§ **Edit tracking data**
╔══

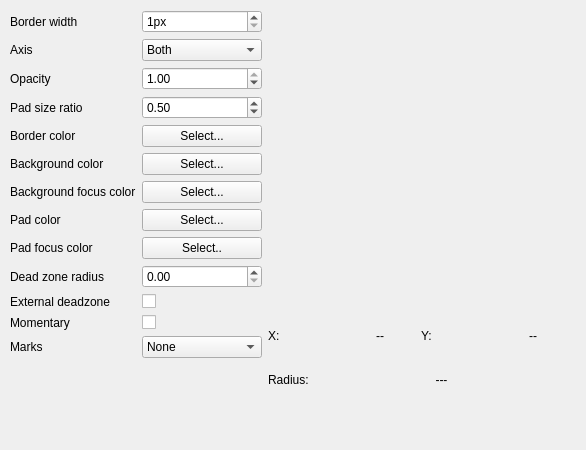
The window that mainwindow.ui (weirdgyn/QVirtualPad) describes before a commit, drawn with Qt 5.
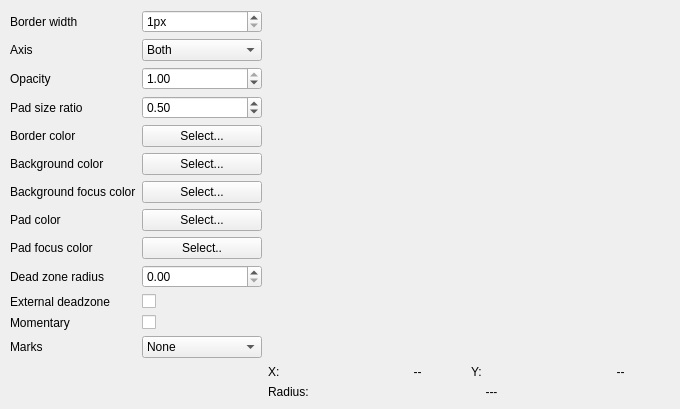
The same window after the commit. Custom widgets are drawn as their Qt base class.

Commit message: Several layout fixes

The edit to the form file:
```diff
--- a/mainwindow.ui
+++ b/mainwindow.ui
@@ -6,8 +6,8 @@
    <rect>
     <x>0</x>
     <y>0</y>
-    <width>586</width>
-    <height>450</height>
+    <width>680</width>
+    <height>409</height>
    </rect>
   </property>
   <property name="windowTitle">
@@ -19,7 +19,7 @@
      <rect>
       <x>10</x>
       <y>10</y>
-      <width>558</width>
+      <width>658</width>
       <height>389</height>
      </rect>
     </property>
@@ -259,7 +259,7 @@
         <widget class="QVirtualPad" name="vg" native="true">
          <property name="minimumSize">
           <size>
-           <width>300</width>
+           <width>400</width>
            <height>300</height>
           </size>
          </property>
@@ -267,10 +267,19 @@
        </item>
        <item>
         <layout class="QVBoxLayout" name="verticalLayout">
+         <property name="sizeConstraint">
+          <enum>QLayout::SetDefaultConstraint</enum>
+         </property>
          <item>
           <layout class="QHBoxLayout" name="horizontalLayout">
            <item>
             <widget class="QLabel" name="lblX">
+             <property name="sizePolicy">
+              <sizepolicy hsizetype="Preferred" vsizetype="Maximum">
+               <horstretch>0</horstretch>
+               <verstretch>0</verstretch>
+              </sizepolicy>
+             </property>
              <property name="text">
               <string>X:</string>
              </property>
@@ -281,6 +290,12 @@
            </item>
            <item>
             <widget class="QLabel" name="X">
+             <property name="sizePolicy">
+              <sizepolicy hsizetype="Preferred" vsizetype="Maximum">
+               <horstretch>0</horstretch>
+               <verstretch>0</verstretch>
+              </sizepolicy>
+             </property>
              <property name="text">
               <string>--</string>
              </property>
@@ -291,6 +306,12 @@
            </item>
            <item>
             <widget class="QLabel" name="lblY">
+             <property name="sizePolicy">
+              <sizepolicy hsizetype="Preferred" vsizetype="Maximum">
+               <horstretch>0</horstretch>
+               <verstretch>0</verstretch>
+              </sizepolicy>
+             </property>
              <property name="text">
               <string>Y:</string>
              </property>
@@ -301,6 +322,12 @@
            </item>
            <item>
             <widget class="QLabel" name="Y">
+             <property name="sizePolicy">
+              <sizepolicy hsizetype="Preferred" vsizetype="Maximum">
+               <horstretch>0</horstretch>
+               <verstretch>0</verstretch>
+              </sizepolicy>
+             </property>
              <property name="text">
               <string>--</string>
              </property>
@@ -313,10 +340,13 @@
          </item>
          <item>
           <layout class="QHBoxLayout" name="horizontalLayout_2">
+           <property name="sizeConstraint">
+            <enum>QLayout::SetDefaultConstraint</enum>
+           </property>
            <item>
             <widget class="QLabel" name="lblRadius">
              <property name="sizePolicy">
-              <sizepolicy hsizetype="Maximum" vsizetype="Preferred">
+              <sizepolicy hsizetype="Maximum" vsizetype="Maximum">
                <horstretch>0</horstretch>
                <verstretch>0</verstretch>
               </sizepolicy>
@@ -329,7 +359,7 @@
            <item>
             <widget class="QLabel" name="lblRadiusValue">
              <property name="sizePolicy">
-              <sizepolicy hsizetype="Preferred" vsizetype="Preferred">
+              <sizepolicy hsizetype="Preferred" vsizetype="Maximum">
                <horstretch>0</horstretch>
                <verstretch>0</verstretch>
               </sizepolicy>
```
The commit also changes 2 other files.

╚══

§ **WORK INSTRUCTION**
Search the entries for the word "height" and copy every line that has it.

§ **SOLUTION BELOW**
-    <height>450</height>
+    <height>409</height>
       <height>389</height>
            <height>300</height>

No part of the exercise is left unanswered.